By Carol Krol
Challenge: Kimberly-Clark Professional, the b-to-b unit of the consumer products giant, wanted to update both its Web site and "The Link," its e-mail newsletter.
When Kristin Miller, e-business manager at KCP, came on board in February 2004, the company was in the middle of a Web site redesign. The new site was launched in June 2004, but there were vestiges of the old brand. "Our e-newsletter looked like our old site," she said, "so it did not tie well together with the new design."
KCP had also gone from producing one e-newsletter for customers to producing five e-newsletters targeting vertical segments such as health care and manufacturing. However, those versions were lacking strong identities. "We shared a lot of content among the five of them, so they all shared the same look," Miller said.
The company transmitted all newsletters the same day, so subscribers who had requested more than one were getting bombarded with content and getting some duplicate content. "People thought they were getting the e-mail multiple times because the identity [of each publication] was not very strong," Miller said.
Solution: KCP turned to e-mail marketing provider Return Path, which consulted on ways to increase open rates, drive subscriptions and shore up the newsletter.

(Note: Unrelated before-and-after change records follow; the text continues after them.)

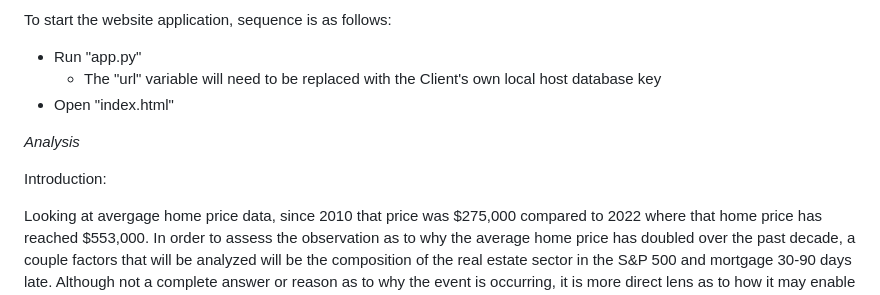
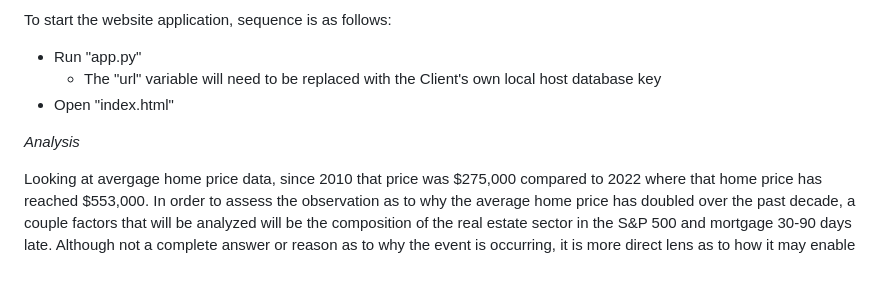
Before and after one commit to cristian-gu/Project-3, a Markdown page: Report.md, the part around the change printed below. Drawn GitHub-style; blank space fills up the shorter version.

```diff
--- a/Report.md
+++ b/Report.md
@@ -42,7 +42,5 @@ To start the website application, sequence is as follows:
 
 _Analysis_
 
-Introduction:
-
 Looking at avergage home price data, since 2010 that price was $275,000 compared to 2022 where that home price has reached
 $553,000. In order to assess the observation as to why the average home price has doubled over the past decade, a couple factors that will be analyzed will be the composition of the real estate sector in the S&P 500 and mortgage 30-90 days late. Although not a complete answer or reason as to why the event is occurring, it is more direct lens as to how it may enable our economy to follow this direction. Real estate sector composition was chosen to show the market's influence on valuing real estate opportunities. 30-90 days late for mortgage payments would be used as a metric to visualize conusmer confidence and optimisim in the economic conditions.
```
Also changed, not shown: other parts of Report.md (+13 -0 lines).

The first goal, according to KCP, was to change the newsletters’ look to match the redesigned site. The company also strengthened each newsletter visually, giving each different color schemes and imagery, while continuing to follow a consistent design format.
The company conducted research and discovered that more than half of its subscribers read more than one of its newsletters. As a result, KCP decided to spread out the publishing schedule. "We staggered our publication dates to about one newsletter a week," Miller said. "We were trying to increase our visibility and our touches to people who subscribed to more than one newsletter."
Finally, KCP produced original content for each newsletter rather than repurposing the same editorial across more than one. It also cut back to three stories per newsletter from four. "We really try to have custom content for every issue," Miller said.
The company also shortened story lengths and ran only headlines in the newsletters that linked to the article on the site rather than running a summary of the story along with headlines on the initial e-mail page. "There was so much information in the text to explain what the article was about, and people ended up not clicking," Miller said.
Finally, KCP added an advertising area to the e-mail message to feature company marketing.
Results: Readership has increased steadily, along with open and click-through rates, since last June. For example, the manufacturing newsletter went from a 40% click-through rate in June to 80% in July. Open rates shot up dramatically as well. "We’re seeing a much higher click-through to both the stories and to our Web site," Miller said.
And the effect of spreading out the newsletter publication dates enabled KCP to reach its customers more often without spending more. "It didn’t increase our budgets, but the overall effect was that by splitting that out, those people would get multiple touches from us in any given month," Miller said.